Will The Recession Make Inequality Worse?

Over on New York Times Economix blog, economist Simon Johnson has an interesting post about a phenomenon he believes might be going on within this recession. He thinks that, since Americans with the most credit are disproportionally affected by this recession, the middle class is likely to suffer worst. As a result, the recession may increase the gap between the rich and the poor. I think he's mostly right, but possibly underestimates the effect that the recession has had on the rich.

Here's the gist of his argument:

Think about this in terms of individuals and the households in which they live. Some people have lost their jobs and are finding re-employment very difficult; many will exhaust their unemployment benefits soon. Others find that what they owe on their mortgages far exceeds the value of their home. And many find they have been cheated by financial products, particularly home loans and credit cards -- which is why we need effective consumer protection for finance, and in a hurry.

The traditional American recession remedy is to move to another, more prosperous part of the country. But nowhere is exactly booming at present. And how do you move if you can't sell your house?

And it might even be worse. As I noted earlier this month, those with credit troubles might actually end up unemployed for longer, since credit checks by employers are becoming increasingly common. So not only will they not be able to move to get new employment, their credit troubles might stack the deck against them as well.

How does the debt burden breakdown among classes? Johnson's Baseline blog included a recent post by Mike Konczal in which he includes a chart below that originated at the LA Times:

debt inequality.jpg

Even though subprime mortgages are blamed on the housing market collapse, it seems pretty obvious that the borrowers having too much credit are more individuals with moderate income than lower income. That's why the middle class might have the most to lose in this environment.

I think, however, that Johnson might not have given enough consideration to the massive amount of wealth that many high-net worth individuals have lost during this recession. The rich tend to have a lot of investments, and investments have done pretty terribly across the board since 2008. While the stock market has been improving in recent months, it's still no where near its pre-recession highs.

This could be more a case of a waning tide lowering all boats. The rich probably seems relatively better off than the middle class because, well, they're still rich. That doesn't mean they haven't incurred significant losses as well, however. But those losses might be a lower proportion of their wealth than the losses of the middle class -- especially if most of its wealth was in the equity of now underwater homes.

One potential "solution" some might call for is inflation. After all, inflation helps those who have a lot of debt. So can inflation bring about better equality for those with more debt? Probably not. The wealthy are probably savvy enough with their investing to shield themselves from inflation through various investment strategies.

In fact, I think inflation would most adversely affect the poor. First, with less credit availability, they would probably benefit less than the other classes who had more debt. Second, the U.S. government would be a loser in this scenario because its debt would lose value and it would be forced to pay out more for Treasury inflation-protected securities it's issued. This would also hurt the poor, since the government might be forced to allocate less money to social programs and entitlements to restore fiscal confidence.

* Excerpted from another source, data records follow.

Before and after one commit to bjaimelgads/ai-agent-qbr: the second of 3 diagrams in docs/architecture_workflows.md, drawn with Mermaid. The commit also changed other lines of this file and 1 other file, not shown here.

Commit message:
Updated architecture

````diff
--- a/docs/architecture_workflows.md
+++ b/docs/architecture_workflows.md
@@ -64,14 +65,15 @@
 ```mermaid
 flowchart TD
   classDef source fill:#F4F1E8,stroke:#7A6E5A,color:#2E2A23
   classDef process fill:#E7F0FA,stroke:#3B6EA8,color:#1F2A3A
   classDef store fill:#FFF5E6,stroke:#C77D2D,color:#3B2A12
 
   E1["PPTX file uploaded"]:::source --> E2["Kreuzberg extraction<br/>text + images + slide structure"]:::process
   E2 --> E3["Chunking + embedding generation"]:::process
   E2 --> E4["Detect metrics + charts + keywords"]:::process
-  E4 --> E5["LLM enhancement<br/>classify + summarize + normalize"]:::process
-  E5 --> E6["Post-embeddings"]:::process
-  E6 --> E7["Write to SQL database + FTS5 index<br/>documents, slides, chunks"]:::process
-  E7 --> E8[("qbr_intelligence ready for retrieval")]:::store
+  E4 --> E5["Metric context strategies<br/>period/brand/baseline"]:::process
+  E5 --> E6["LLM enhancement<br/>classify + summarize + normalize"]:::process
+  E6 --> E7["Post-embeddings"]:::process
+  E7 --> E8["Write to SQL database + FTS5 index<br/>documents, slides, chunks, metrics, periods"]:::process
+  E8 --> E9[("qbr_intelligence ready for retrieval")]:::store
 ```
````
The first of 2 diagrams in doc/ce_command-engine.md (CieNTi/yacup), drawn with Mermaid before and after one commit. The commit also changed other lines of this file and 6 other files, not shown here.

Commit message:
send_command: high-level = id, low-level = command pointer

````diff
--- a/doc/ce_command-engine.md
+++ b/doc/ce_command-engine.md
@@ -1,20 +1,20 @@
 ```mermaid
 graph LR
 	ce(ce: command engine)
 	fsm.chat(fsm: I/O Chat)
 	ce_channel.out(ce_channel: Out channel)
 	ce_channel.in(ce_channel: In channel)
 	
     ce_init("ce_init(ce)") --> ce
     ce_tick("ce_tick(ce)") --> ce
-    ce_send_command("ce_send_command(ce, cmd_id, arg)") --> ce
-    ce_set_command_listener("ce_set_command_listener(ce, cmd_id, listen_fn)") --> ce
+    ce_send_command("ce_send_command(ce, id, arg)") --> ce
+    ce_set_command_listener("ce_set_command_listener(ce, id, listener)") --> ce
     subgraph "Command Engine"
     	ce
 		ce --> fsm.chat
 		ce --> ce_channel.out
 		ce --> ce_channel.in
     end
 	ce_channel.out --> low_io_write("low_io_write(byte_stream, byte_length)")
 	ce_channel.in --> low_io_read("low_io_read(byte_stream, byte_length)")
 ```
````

So what can we do about the potential problem that Johnson explains? Unfortunately, I don't think there are any easy answers. But if you've got one, feel free to share in the comments section.